Work instructions: Going through the data below, tally every line where the string "SettingScreen" occurs, then give only the tally.

(Difference listings)
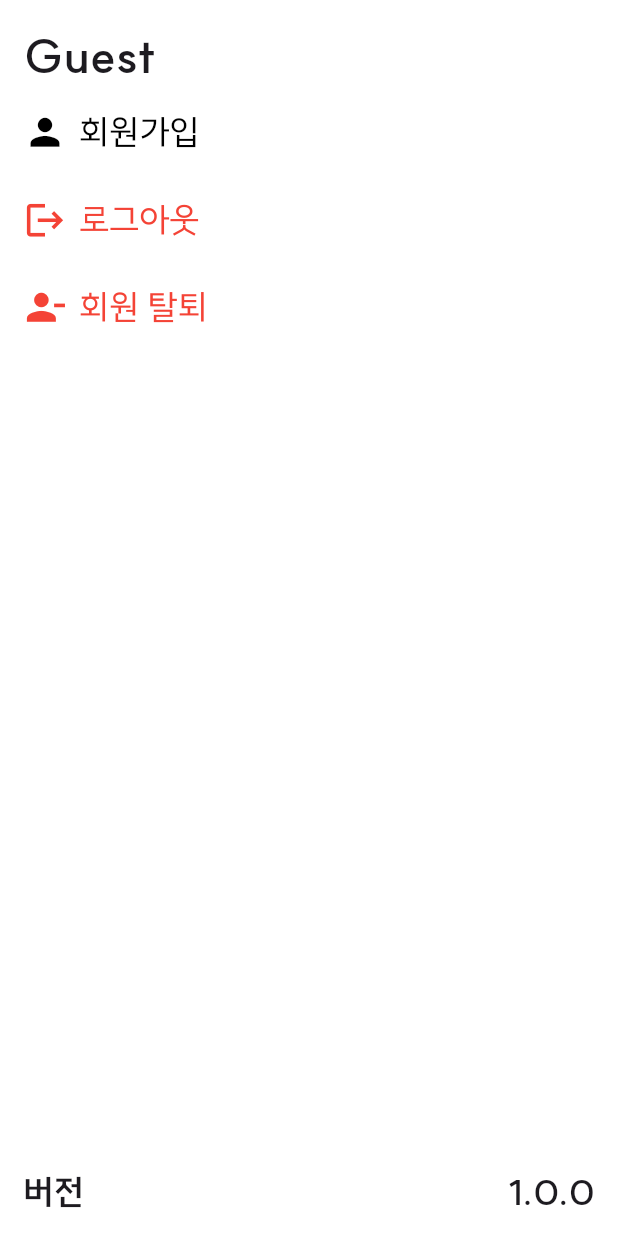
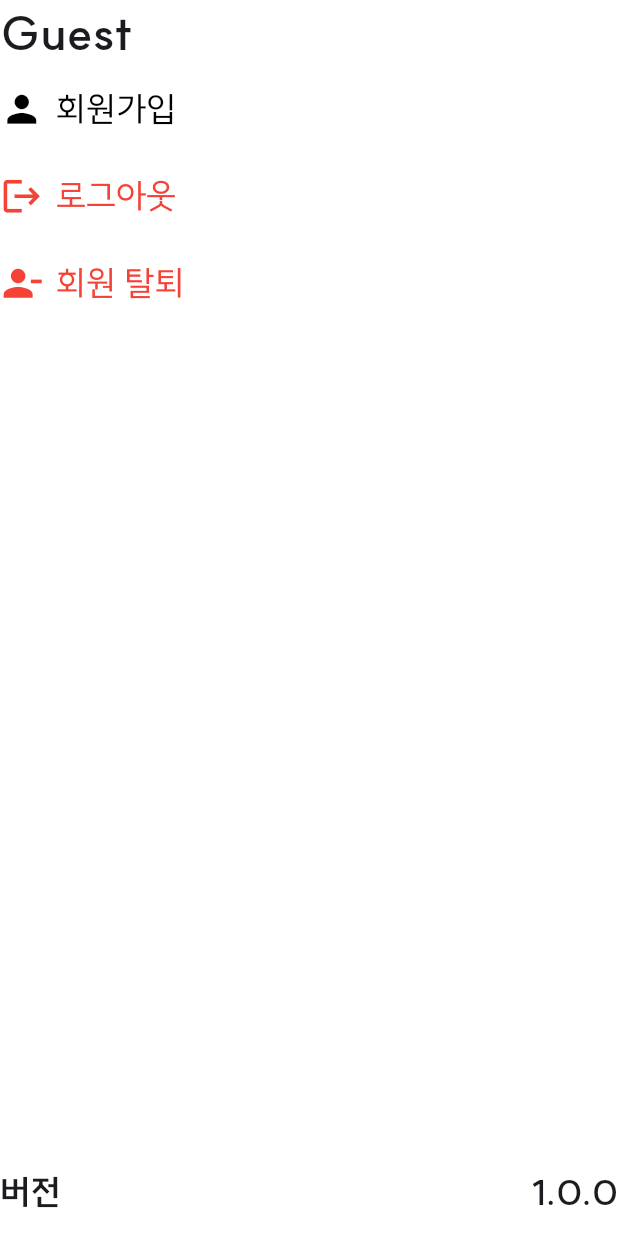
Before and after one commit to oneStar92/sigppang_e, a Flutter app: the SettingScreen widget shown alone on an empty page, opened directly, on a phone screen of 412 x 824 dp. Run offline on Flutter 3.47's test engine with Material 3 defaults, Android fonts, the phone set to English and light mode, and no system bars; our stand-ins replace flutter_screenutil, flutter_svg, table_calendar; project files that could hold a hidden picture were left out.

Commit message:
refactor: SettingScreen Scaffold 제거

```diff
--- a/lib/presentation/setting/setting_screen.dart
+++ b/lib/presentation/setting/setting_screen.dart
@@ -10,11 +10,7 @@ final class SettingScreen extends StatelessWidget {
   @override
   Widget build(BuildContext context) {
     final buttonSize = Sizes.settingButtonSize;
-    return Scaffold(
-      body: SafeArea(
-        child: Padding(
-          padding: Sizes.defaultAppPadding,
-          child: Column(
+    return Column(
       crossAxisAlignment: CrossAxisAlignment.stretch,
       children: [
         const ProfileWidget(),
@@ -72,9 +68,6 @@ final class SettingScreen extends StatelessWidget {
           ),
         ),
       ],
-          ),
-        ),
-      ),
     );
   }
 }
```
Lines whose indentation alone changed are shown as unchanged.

Result below: 4